Note:  Do not rely on this information. It is very old.


Champollion, Jean Francois, scholar, was born in 1791 at Figeac, in the department of Lot. Early devoting himself to the study of Oriental languages, he, in 1816, became professor of history at the Lyceum of Grenoble. In 1824 he was sent by Charles X. on a scientific mission to Italy, and in 1826 was appointed director of the Egyptian museum at the Louvre. Two years later he went as the scientific head of an expedition to Egypt, and in 1831 a new chair of Egyptology was created for him in the College de France. In the following year, however, he died at Paris. His sagacity is seen in his interpretation of the Rosetta Stone (q.v.), whereby he was led to the discovery that the three systems of Egyptian writing - the hieratic, demotic, and hieroglyphic - were really one, and that the hieroglyphs represented not ideas but sounds.
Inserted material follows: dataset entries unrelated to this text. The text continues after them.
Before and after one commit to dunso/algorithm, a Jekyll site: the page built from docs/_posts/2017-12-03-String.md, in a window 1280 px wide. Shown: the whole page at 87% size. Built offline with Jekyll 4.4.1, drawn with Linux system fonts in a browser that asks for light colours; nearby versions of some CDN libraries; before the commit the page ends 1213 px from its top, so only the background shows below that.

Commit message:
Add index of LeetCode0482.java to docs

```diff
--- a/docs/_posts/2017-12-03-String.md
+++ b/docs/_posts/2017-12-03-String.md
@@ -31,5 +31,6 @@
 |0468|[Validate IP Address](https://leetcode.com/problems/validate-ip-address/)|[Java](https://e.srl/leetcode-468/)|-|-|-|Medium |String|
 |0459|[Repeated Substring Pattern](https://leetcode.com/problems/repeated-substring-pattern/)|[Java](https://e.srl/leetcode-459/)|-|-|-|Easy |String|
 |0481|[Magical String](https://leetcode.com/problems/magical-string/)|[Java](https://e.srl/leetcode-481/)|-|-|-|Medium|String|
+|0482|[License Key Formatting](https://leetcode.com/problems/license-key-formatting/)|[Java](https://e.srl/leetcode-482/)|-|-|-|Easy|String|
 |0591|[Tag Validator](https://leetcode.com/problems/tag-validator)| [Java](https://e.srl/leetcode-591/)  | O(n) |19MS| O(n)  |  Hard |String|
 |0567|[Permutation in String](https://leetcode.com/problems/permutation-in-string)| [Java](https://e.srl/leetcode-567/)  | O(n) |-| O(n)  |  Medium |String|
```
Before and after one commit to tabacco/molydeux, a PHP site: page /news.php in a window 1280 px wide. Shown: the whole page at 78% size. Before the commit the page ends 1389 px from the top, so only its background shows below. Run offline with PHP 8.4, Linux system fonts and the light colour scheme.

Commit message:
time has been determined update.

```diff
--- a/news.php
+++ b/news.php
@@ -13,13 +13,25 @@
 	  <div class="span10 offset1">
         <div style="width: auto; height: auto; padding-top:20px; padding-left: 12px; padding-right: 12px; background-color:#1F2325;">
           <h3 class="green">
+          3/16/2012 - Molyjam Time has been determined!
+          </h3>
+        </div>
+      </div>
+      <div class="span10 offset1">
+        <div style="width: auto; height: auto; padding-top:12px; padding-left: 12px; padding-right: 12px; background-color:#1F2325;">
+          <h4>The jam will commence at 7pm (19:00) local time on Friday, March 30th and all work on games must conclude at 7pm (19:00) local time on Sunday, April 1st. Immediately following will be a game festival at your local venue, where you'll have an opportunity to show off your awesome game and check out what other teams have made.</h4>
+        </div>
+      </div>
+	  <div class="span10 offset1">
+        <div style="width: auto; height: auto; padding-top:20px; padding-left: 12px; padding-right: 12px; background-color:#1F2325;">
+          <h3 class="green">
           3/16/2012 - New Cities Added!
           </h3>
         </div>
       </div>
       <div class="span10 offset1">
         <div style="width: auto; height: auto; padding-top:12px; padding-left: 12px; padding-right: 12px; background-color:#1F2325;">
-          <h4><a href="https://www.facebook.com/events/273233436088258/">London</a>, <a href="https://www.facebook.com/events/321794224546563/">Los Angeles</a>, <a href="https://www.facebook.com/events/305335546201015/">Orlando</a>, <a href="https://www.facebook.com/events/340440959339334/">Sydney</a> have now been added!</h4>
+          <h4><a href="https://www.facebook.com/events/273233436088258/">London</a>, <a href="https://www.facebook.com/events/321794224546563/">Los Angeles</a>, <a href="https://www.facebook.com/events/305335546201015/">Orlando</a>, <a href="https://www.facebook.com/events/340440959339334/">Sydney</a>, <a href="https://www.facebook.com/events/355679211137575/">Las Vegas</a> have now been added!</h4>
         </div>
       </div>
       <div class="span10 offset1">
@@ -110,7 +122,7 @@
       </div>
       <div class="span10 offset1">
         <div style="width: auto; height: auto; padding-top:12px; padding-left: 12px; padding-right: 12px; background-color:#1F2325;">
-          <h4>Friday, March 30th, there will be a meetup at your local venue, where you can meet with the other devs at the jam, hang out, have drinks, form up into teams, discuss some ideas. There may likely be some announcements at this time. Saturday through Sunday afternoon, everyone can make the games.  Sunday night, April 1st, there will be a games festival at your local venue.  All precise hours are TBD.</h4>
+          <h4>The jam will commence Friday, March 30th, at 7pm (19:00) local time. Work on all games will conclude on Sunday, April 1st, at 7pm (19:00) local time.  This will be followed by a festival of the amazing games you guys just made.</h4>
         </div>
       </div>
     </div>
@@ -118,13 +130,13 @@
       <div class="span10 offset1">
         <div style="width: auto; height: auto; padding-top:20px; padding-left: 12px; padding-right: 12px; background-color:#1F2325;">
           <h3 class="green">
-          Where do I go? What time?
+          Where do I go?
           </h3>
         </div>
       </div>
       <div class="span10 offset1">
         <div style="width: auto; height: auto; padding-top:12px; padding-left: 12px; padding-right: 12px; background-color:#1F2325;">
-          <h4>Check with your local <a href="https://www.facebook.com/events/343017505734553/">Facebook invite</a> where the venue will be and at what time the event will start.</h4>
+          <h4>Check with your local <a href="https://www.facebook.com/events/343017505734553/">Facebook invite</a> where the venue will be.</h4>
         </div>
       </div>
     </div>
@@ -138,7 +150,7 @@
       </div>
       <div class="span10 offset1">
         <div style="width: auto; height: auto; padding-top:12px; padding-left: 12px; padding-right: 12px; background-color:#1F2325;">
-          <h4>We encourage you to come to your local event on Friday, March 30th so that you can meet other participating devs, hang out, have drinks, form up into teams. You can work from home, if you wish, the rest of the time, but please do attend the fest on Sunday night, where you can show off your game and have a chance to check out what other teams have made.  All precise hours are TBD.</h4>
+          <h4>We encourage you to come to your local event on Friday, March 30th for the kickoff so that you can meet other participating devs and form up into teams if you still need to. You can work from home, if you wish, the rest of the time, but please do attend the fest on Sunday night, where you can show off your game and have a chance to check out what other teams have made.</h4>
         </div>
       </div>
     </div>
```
The results of his investigations were published at the public expense in 1824. Among his other works were Grammaire Egyptienne, Dictionnaire Egyptien, and Monuments de l'Egypt et de la Nubie. His unpublished MSS., which numbered upwards of 2,000 pages, were purchased by the Royal Library at Paris for 50,000 francs.